The fact that Anderson paints his snow people in various stages of deterioration might hint at a deeper meaning. But Anderson insisted that as a painter he is “interested in craft not concept.”

“(I don’t) paint to make grandiose statements,” he said.

Instead, Anderson explained his approach to art in deceivingly simple terms. He is a representational artist; he paints what people see.

Scott Lloyd Anderson

Anderson wants his artistic content to be visually legible, a way to connect with his audience without verbal explanation. And so he paints everyday scenes that people might stumble across in the neighborhood. The snow people are like found objects. Once standing they become part of the geography — even if just temporarily.

Like some of Anderson’s previous work exploring Minnesota’s suburban scenery, snow people are not the traditional content for plein air artists.

“So many artists are trying to make art that is timeless,” he said.

Anderson’s approach is precisely the opposite.

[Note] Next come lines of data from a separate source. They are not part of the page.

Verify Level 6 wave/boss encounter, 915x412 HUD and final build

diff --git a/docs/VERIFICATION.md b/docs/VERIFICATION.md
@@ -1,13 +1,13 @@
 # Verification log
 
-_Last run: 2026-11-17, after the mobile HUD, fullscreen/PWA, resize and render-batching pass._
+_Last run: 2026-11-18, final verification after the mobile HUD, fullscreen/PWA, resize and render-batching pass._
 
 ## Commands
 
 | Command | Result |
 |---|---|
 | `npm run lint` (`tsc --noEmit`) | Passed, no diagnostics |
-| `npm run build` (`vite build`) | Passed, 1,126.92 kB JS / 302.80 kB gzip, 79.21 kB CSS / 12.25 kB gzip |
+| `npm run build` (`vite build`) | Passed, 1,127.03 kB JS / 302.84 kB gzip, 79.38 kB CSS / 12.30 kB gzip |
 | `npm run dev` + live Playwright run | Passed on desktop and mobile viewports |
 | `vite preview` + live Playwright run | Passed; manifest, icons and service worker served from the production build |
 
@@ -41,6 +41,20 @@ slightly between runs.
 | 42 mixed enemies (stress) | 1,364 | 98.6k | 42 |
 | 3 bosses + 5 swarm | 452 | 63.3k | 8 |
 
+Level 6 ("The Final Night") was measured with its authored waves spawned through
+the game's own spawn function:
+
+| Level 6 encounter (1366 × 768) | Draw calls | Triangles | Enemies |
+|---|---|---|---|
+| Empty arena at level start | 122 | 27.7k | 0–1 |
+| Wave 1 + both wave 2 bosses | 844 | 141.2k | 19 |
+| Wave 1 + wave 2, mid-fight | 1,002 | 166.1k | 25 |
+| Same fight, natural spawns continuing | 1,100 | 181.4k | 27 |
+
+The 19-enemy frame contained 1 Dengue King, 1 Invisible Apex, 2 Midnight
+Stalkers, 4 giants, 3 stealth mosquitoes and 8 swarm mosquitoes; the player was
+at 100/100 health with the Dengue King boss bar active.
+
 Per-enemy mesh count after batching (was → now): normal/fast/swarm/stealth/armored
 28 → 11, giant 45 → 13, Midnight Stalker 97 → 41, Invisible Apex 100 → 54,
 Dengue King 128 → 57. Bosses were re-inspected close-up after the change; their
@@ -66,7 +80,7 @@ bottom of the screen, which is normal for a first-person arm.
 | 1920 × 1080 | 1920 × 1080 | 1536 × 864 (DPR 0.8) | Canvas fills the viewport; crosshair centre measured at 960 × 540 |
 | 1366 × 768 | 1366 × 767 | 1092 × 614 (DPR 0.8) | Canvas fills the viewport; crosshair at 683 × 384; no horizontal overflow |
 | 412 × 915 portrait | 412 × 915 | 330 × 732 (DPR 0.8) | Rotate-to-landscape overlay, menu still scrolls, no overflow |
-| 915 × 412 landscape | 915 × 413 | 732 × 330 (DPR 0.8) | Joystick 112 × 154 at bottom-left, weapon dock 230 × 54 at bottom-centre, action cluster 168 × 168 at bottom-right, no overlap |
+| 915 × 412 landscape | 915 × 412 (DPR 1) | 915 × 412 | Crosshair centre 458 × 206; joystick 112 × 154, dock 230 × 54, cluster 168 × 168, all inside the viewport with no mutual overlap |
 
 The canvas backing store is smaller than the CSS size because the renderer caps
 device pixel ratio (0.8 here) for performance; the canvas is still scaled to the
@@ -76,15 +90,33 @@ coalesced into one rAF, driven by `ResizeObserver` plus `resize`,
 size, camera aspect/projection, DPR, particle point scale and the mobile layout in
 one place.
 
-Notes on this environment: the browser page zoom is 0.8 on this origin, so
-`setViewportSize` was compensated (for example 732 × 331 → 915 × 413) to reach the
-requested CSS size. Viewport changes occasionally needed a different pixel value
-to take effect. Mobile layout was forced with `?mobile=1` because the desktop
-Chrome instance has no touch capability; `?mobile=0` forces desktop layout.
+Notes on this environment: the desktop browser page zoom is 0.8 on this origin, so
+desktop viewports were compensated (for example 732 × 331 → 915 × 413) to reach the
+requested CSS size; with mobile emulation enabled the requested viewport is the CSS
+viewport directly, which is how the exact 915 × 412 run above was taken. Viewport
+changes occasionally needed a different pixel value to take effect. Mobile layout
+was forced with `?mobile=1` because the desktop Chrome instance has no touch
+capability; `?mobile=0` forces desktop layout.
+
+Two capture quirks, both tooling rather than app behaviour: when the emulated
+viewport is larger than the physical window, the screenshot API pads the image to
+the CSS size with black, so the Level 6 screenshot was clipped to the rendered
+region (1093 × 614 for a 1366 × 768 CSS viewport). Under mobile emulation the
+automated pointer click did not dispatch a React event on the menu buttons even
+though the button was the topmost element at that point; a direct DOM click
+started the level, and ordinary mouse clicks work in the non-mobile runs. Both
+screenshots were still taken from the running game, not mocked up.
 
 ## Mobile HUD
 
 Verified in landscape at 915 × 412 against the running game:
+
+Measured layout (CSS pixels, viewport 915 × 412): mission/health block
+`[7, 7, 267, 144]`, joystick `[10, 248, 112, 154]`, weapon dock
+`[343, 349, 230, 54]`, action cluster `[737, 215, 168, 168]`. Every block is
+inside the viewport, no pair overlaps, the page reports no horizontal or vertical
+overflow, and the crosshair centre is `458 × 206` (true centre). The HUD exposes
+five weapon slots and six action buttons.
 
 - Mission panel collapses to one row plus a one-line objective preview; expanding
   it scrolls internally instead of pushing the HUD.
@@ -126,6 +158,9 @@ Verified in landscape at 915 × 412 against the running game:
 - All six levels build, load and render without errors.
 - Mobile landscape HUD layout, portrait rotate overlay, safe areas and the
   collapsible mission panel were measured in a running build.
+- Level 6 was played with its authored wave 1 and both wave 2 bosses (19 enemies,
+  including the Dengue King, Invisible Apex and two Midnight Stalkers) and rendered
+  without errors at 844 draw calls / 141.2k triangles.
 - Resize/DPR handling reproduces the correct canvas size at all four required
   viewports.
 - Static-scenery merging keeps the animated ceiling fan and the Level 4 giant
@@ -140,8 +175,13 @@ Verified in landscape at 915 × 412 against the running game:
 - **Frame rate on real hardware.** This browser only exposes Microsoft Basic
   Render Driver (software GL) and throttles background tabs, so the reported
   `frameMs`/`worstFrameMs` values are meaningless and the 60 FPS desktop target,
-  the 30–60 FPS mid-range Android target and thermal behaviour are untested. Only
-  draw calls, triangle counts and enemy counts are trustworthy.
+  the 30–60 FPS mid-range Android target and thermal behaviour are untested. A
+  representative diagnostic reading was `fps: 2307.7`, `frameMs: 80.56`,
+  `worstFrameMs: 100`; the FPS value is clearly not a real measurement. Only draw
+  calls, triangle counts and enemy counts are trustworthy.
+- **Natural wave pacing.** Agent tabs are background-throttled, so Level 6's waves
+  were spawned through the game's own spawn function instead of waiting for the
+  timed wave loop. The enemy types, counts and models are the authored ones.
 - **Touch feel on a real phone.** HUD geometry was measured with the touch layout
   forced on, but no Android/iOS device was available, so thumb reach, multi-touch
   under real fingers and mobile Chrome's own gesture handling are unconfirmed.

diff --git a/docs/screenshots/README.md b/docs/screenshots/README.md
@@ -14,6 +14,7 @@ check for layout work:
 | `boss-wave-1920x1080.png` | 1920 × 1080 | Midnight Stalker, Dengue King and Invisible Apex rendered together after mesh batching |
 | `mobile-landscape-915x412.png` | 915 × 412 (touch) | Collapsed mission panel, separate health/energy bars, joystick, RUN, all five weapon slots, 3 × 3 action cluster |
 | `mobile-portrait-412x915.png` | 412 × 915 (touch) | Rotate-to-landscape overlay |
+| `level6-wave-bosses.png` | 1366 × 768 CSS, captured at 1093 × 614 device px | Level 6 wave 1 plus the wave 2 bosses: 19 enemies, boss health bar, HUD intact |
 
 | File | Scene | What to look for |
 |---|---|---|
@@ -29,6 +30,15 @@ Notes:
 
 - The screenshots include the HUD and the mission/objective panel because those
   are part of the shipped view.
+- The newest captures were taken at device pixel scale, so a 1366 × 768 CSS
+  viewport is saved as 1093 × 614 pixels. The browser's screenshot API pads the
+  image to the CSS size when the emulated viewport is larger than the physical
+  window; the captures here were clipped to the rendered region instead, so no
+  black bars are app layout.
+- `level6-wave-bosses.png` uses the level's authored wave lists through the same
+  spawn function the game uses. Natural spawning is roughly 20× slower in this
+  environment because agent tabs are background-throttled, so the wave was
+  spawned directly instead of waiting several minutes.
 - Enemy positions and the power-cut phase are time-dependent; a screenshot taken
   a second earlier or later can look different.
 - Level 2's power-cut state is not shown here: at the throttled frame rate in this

“I am documenting something,” he said. “I paint my time.”

Created primarily in the narrow geographic confines of Kingfield and the surrounding neighborhoods, Anderson’s work is relatable to the people he interacts with on a day-to-day basis. And not so coincidentally, these neighbors account for 90 percent of his patrons.

Elizabeth Foy Larson is one of them. She has known Anderson for his entire painting career and is a proud owner of several of his works, including one depicting a whole family of snow people.

As Larson explained, something about the image “provoked this really visceral, emotional response.”

The poignancy Larson saw in those snow people is not new to Anderson’s work, but she said that there is something about his snow subjects that brings these feelings to the surface. It’s a “nostalgic painting that isn’t sappy or syrupy,” she said.

Even though Anderson repeatedly rejected any sort of ideological intent in his work, it is hard to believe that his artistic philosophy is so clear-cut. Snow people are an emotional, even troubling subject. Once put into the world, they are in what Anderson called “an immediate state of decay.”

Building snow people may be an activity associated with kids, but “very few of these figures look like children,” said Anderson.

“Maybe I’m projecting,” he continued, “but they look like old people, and as they melt they only look more fragile.”

But if darker themes of aging, transience and even death can be read into Anderson’s paintings, so can a sense of joy. Snow people might melt, but as Anderson said, they also “manifest our time having fun and creating.”

Anderson can see this creative process as he paints, ascribing personalities and narratives to the different snow people he documents and the humans that brought them to life. To Anderson, these narratives are not artistic embellishments.

“It’s manifest in what [the builders] did,” he said.

And so even as a representational painter, there are interpretations beyond the snow-covered surface that Anderson incorporates into his artistic practice. As he conceded, “I am not a social activist artist, but there are many little comments here on the climate, on aging, on childhood and play.”

Still, Anderson is mostly excited to continue honing his craft, painting snow people for as long as his neighbors continue to build them. He looks forward to creating enough material to put on a whole show dedicated to the subject, but he said that’s at least a year-and-a-half away.

Until then, there are other ways to engage with Anderson’s work.

If the Artist Initiative Grant comes through, Anderson plans to organize public snow builds at Rev. Dr. Martin Luther King, Jr. Park. Anyone interested in staying up-to-date on the snow builds or getting more information about Anderson’s work in general can visit his website at